_Task to complete_.
Set every entry down again, unchanged, picture-free.
(Beginning of Exercise data)
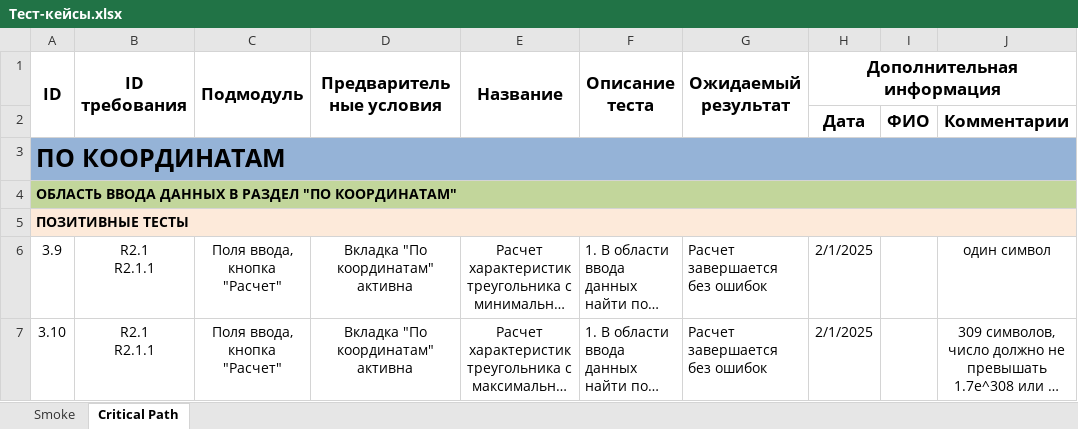
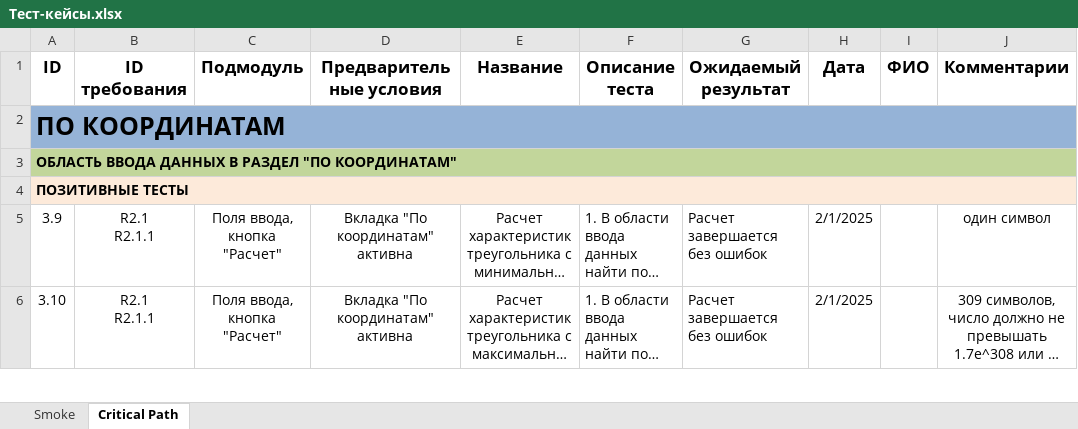
Before and after one commit to TheMS128/TestTrainangle, an Excel workbook: Тест-кейсы.xlsx, sheet Critical Path, drawn as a sheet; only a part is shown; long unchanged cells end in …; values as stored, in another font and other column widths than the file's, no borders; the diff names each change by its address in the sheet, - before the commit and + after, or states it on an @@ line.

```diff
--- a/Тест-кейсы.xlsx (sheet Critical Path)
+++ b/Тест-кейсы.xlsx (sheet Critical Path)
-A1:A2 merged
-B1:B2 merged
-C1:C2 merged
-D1:D2 merged
-E1:E2 merged
-F1:F2 merged
-G1:G2 merged
-H1: Дополнительная информация
+H1: Дата
-H1:J1 merged
-I1: (empty)
+I1: ФИО
-J1: (empty)
+J1: Комментарии
-row 2:  |  |  |  |  |  |  | Дата | ФИО | Комментарии
```
Also changed, not shown: sheet Smoke, Баг-репорты.xlsx, Отчет о тестировании.xlsx, 3 other files.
(End of Exercise data)
_Response to this exercise_.
Before and after one commit to TheMS128/TestTrainangle, an Excel workbook: Тест-кейсы.xlsx, sheet Critical Path, drawn as a sheet; only a part is shown; long unchanged cells end in …; values as stored, in another font and other column widths than the file's, no borders; the diff names each change by its address in the sheet, - before the commit and + after, or states it on an @@ line.

```diff
--- a/Тест-кейсы.xlsx (sheet Critical Path)
+++ b/Тест-кейсы.xlsx (sheet Critical Path)
-A1:A2 merged
-B1:B2 merged
-C1:C2 merged
-D1:D2 merged
-E1:E2 merged
-F1:F2 merged
-G1:G2 merged
-H1: Дополнительная информация
+H1: Дата
-H1:J1 merged
-I1: (empty)
+I1: ФИО
-J1: (empty)
+J1: Комментарии
-row 2:  |  |  |  |  |  |  | Дата | ФИО | Комментарии
```
Also changed, not shown: sheet Smoke, Баг-репорты.xlsx, Отчет о тестировании.xlsx, 3 other files.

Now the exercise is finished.